Associate Professor of Anthropology, School for Advanced Studies in Social Sciences (EHESS, Paris) and Research Fellow at the Laboratoire d'anthropologie sociale (Collège de France, Paris)
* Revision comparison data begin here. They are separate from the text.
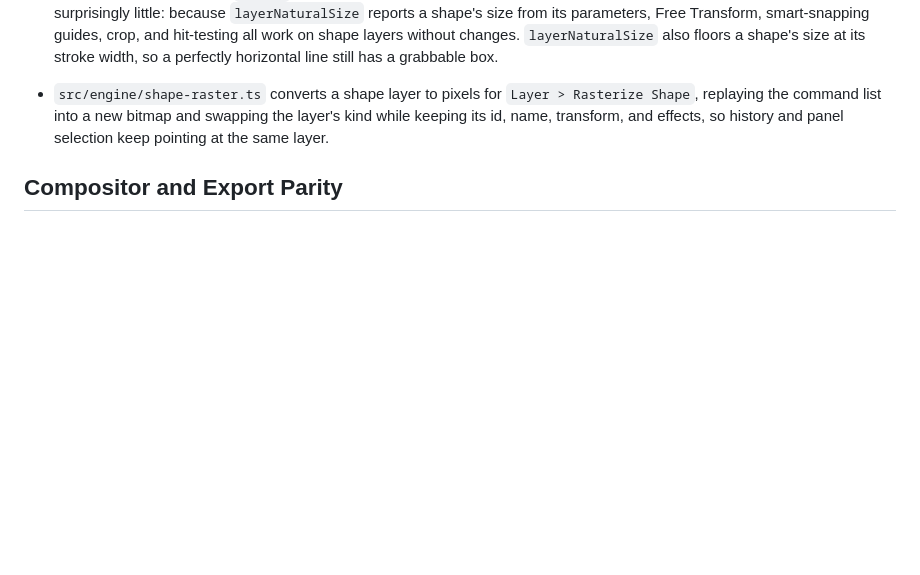
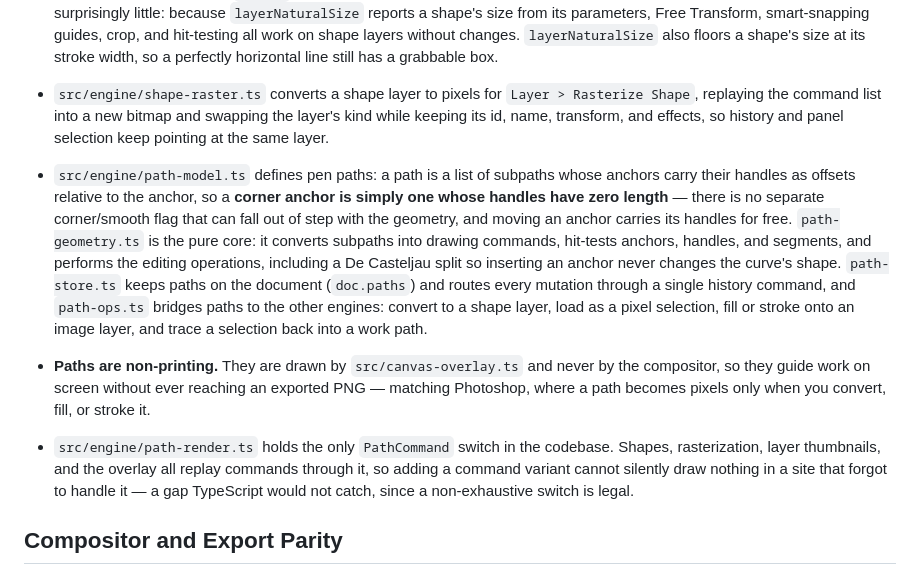
Before and after one commit to Noobiez16/TransparencyMinimalist, a Markdown page: docs/architecture.md, the part around the change. Rendered like a GitHub page; blank space fills up the shorter version.

```diff
--- a/docs/architecture.md
+++ b/docs/architecture.md
@@ -136,6 +136,10 @@ Interactive edits run inside session modules so previews stay live while history
 - `src/engine/shape-geometry.ts` is the vector-shape core. `shapeCommands` turns a shape's parameters (rectangle with corner radius, ellipse, line, regular polygon) into a list of drawing commands in the layer's local space, `shapeNaturalSize` derives its bounding box, and `constrainDragRect` / `constrainLine` apply the Shift and Alt drag constraints. These are plain data structures rather than `Path2D` objects specifically so they can be unit-tested in Node. Adding a third layer kind touched surprisingly little: because `layerNaturalSize` reports a shape's size from its parameters, Free Transform, smart-snapping guides, crop, and hit-testing all work on shape layers without changes. `layerNaturalSize` also floors a shape's size at its stroke width, so a perfectly horizontal line still has a grabbable box.
 - `src/engine/shape-raster.ts` converts a shape layer to pixels for `Layer > Rasterize Shape`, replaying the command list into a new bitmap and swapping the layer's kind while keeping its id, name, transform, and effects, so history and panel selection keep pointing at the same layer.
 
+- `src/engine/path-model.ts` defines pen paths: a path is a list of subpaths whose anchors carry their handles as offsets relative to the anchor, so a **corner anchor is simply one whose handles have zero length** — there is no separate corner/smooth flag that can fall out of step with the geometry, and moving an anchor carries its handles for free. `path-geometry.ts` is the pure core: it converts subpaths into drawing commands, hit-tests anchors, handles, and segments, and performs the editing operations, including a De Casteljau split so inserting an anchor never changes the curve's shape. `path-store.ts` keeps paths on the document (`doc.paths`) and routes every mutation through a single history command, and `path-ops.ts` bridges paths to the other engines: convert to a shape layer, load as a pixel selection, fill or stroke onto an image layer, and trace a selection back into a work path.
+- **Paths are non-printing.** They are drawn by `src/canvas-overlay.ts` and never by the compositor, so they guide work on screen without ever reaching an exported PNG — matching Photoshop, where a path becomes pixels only when you convert, fill, or stroke it.
+- `src/engine/path-render.ts` holds the only `PathCommand` switch in the codebase. Shapes, rasterization, layer thumbnails, and the overlay all replay commands through it, so adding a command variant cannot silently draw nothing in a site that forgot to handle it — a gap TypeScript would not catch, since a non-exhaustive switch is legal.
+
 ## Compositor and Export Parity
 
 `composite()` in `src/engine/compositor.ts` clears the target context, paints the configured background, and draws visible layers from bottom to top. It applies opacity, mapped blend mode, effect filters, center translation, and scale before drawing either an image bitmap or centered multiline text.
```
Also changed, not shown: README.md (+5 -1 lines), docs/changelog.md (+6 -0 lines).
This talk presents the long-term connections and interdependent trajectories of settlement and development of the islands of Madagascar and the archipelagos of the Comoros, Mascarene Islands and Seychelles in the Western Indian Ocean, between the 8th and 19th centuries. These islands and archipelagos constitute a regional area of acculturation unique in the world, as an Afro-Eurasian civilizational melting pot, forged in one of the last inhabited places of the planet, at the crossroads of Bantu, Arab-Persian, Austronesian, Indian and Western influences, through the centuries-old relations maintained with the Indian Ocean rim, in the west (the Red Sea, the Persian Gulf, the Limpopo and Zambezi rivers, the Swahili islands: Zanzibar, Kilwa, Pemba, Mafia, Pate), as well as to the east (the India of Gujarat, Sindh and the Malabar coast; the Indonesia of Sumatra and Java, the Riau archipelago, Sulawesi and Borneo). The unity of these island worlds is based primarily on common climatic and geographical conditions, which, through deep-sea navigation and coastal shipping, until the advent in the 19th and 20th centuries of steamboats, roads with carriageways and air and sea container lines, created the framework and rhythm of exchanges with the overseas territories. The unity of these island worlds is based secondly on the marginal and then peripheral position that their populations occupy in the exchange networks and the interregional division of labor set up through the export, by their elites, of a servile workforce, foodstuffs (rice, sugar, cattle) and raw materials (wood, minerals, aromatic resins) in order to obtain, until the 19th century, textiles, pearls, precious metals, ceramics and weapons. The objective of this talk is to consider the criteria of historical periodization, highlighting the phases of convergence and divergence of the trajectories of settlement and development of these island worlds through the combined arrival of Bantu and Austronesian populations distinct from the Swahili rise, the regional propagation of Islam and long-distance maritime trade, the insular state formation process and the Indian-oceanic slave trade, the struggles for influence of the Western, Omani and island empires until their colonial annexation.


This talk is sponsored by the Interdisciplinary Archaeology Program and the Department of Anthropology.

map of the western indian ocean